Can someone explain what Gibbs Free Energy is? I understand the equations but I don't really know what it means conceptually.

Posted: **Sun Feb 17, 2019 11:41 pm**

I am also confused, I recall the professor saying something about Gibbs Free Energy being leftover energy, but I just donâ€™t remember from what.

Posted: **Sun Feb 17, 2019 11:55 pm**

I think it describes the overall spontaneity of the system and whether it is achieved through the delta s or delta h.

Posted: **Mon Feb 18, 2019 4:12 pm**

To start understanding what our free energy means, we can look at the equation of delta G = delta H - Temp*(delta S).

Our delta H (enthalpy) value is in joules or kilojoules, and multiplying our entropy value times the temperature of the reaction will give us a value in joules as well. So, we can see that our Gibbs free energy is definitely in terms of energy.

Now we know we've derived an energy term, we can see conceptually that we're subtracting the entropy of the reaction (the energy that is the disorder or loss) from the enthalpy (the total heat of the reaction). This means that we're essentially subtracting the "lost" energy from the total, leaving us with an energy term that can be used for getting the "free energy" or the energy left to do work. That's what it means when use the term free energy, since it's a function to find just how much useful energy we have.

Our delta H (enthalpy) value is in joules or kilojoules, and multiplying our entropy value times the temperature of the reaction will give us a value in joules as well.

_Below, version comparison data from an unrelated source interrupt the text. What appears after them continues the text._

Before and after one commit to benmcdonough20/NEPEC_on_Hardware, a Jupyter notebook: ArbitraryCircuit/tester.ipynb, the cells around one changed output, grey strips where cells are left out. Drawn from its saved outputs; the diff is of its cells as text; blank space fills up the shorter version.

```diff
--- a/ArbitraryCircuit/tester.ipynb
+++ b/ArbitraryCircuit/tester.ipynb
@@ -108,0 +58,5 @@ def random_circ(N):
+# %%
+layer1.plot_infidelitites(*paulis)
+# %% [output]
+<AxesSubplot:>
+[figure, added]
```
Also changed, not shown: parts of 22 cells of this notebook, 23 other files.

So, we can see that our Gibbs free energy is definitely in terms of energy.

Now we know we've derived an energy term, we can see conceptually that we're subtracting the entropy of the reaction (the energy that is the disorder or loss) from the enthalpy (the total heat of the reaction). This means that we're essentially subtracting the "lost" energy from the total, leaving us with an energy term that can be used for getting the "free energy" or the energy left to do work. That's what it means when use the term free energy, since it's a function to find just how much useful energy we have.

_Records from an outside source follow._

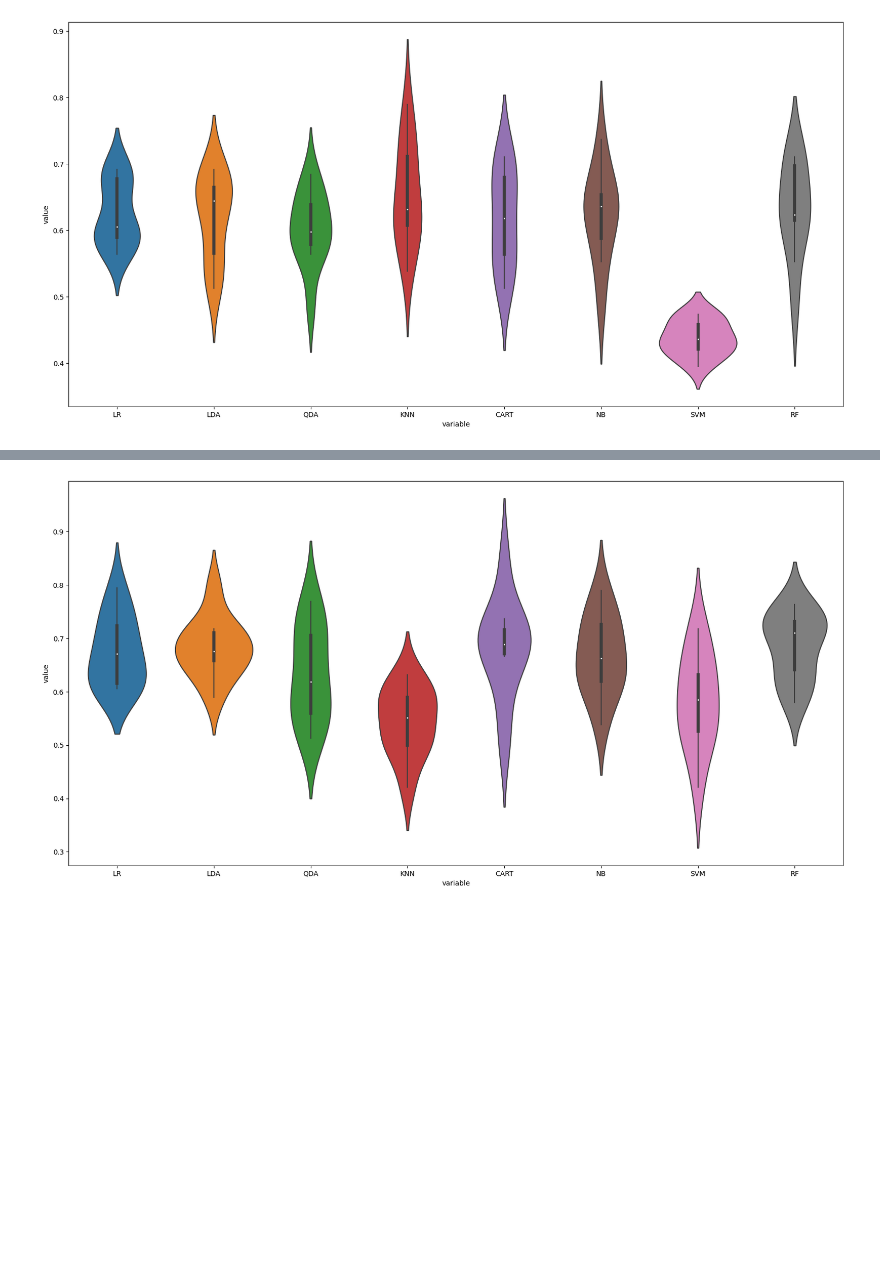
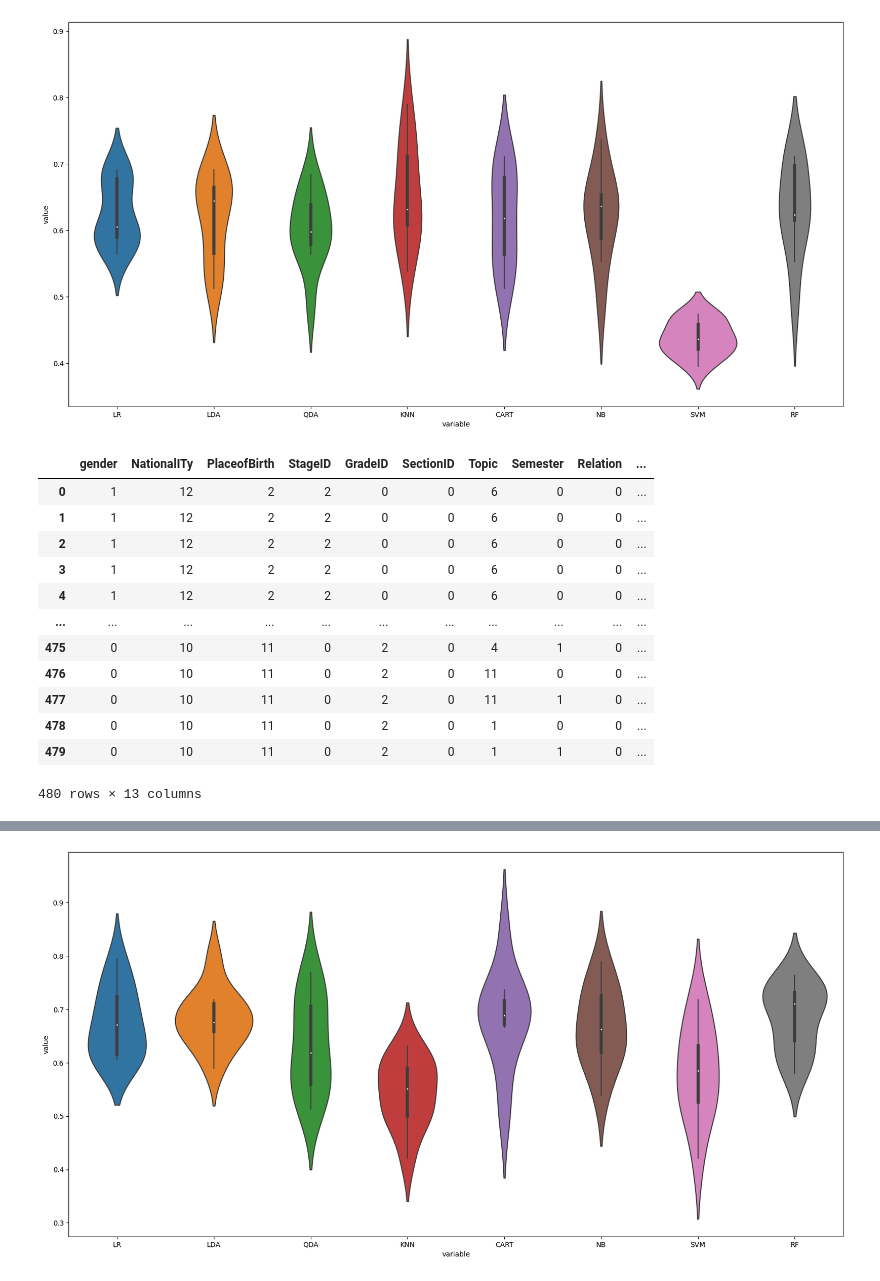
Before and after one commit to vanhalen42/student_academic_performance, a Jupyter notebook: simple_correlation_analysis copy.ipynb, the cells around one changed output, grey strips where cells are left out. Cells and saved outputs as stored; diff of their text form; code cells hidden in the pictures; blank space fills up the shorter version.

```diff
--- a/simple_correlation_analysis copy.ipynb
+++ b/simple_correlation_analysis copy.ipynb
@@ -452,4 +466,23 @@ sns.violinplot(x='variable', y='value', data=df)
 plt.show()
 # %% [output]
 [figure]
+# %%
+# use categorical data for classification
+df_categorical_logistic = df_categorical.copy()
+df_categorical_logistic['Class'] = data['Class']
+df_categorical
+# %% [output]
+|  | gender | NationalITy | PlaceofBirth | StageID | GradeID | SectionID | Topic | Semester | Relation | ... |
+| 0 | 1 | 12 | 2 | 2 | 0 | 0 | 6 | 0 | 0 | ... |
+| 1 | 1 | 12 | 2 | 2 | 0 | 0 | 6 | 0 | 0 | ... |
+| 2 | 1 | 12 | 2 | 2 | 0 | 0 | 6 | 0 | 0 | ... |
+| 3 | 1 | 12 | 2 | 2 | 0 | 0 | 6 | 0 | 0 | ... |
+| 4 | 1 | 12 | 2 | 2 | 0 | 0 | 6 | 0 | 0 | ... |
+| ... | ... | ... | ... | ... | ... | ... | ... | ... | ... | ... |
+| 475 | 0 | 10 | 11 | 0 | 2 | 0 | 4 | 1 | 0 | ... |
+| 476 | 0 | 10 | 11 | 0 | 2 | 0 | 11 | 0 | 0 | ... |
+| 477 | 0 | 10 | 11 | 0 | 2 | 0 | 11 | 1 | 0 | ... |
+| 478 | 0 | 10 | 11 | 0 | 2 | 0 | 1 | 0 | 0 | ... |
+| 479 | 0 | 10 | 11 | 0 | 2 | 0 | 1 | 1 | 0 | ... |
+480 rows × 13 columns
 # %%
```
Also changed, not shown: parts of 15 cells of this notebook.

Posted: **Mon Feb 18, 2019 4:40 pm**

Since gibbs free energy is a measure of spontaneity and based on delta h and delta s, if delta h is really low (such as an exothermic reaction) it is more likely to be spontaneous and if delta s is really high (more likely to become disordered) with a high temperature it is more likely to be spontaneous.

Posted: **Tue Feb 19, 2019 1:02 am**

Gibbs free energy is the energy available to do work. I think it means that this energy is able to be used up in a reaction and is not wasted as heat.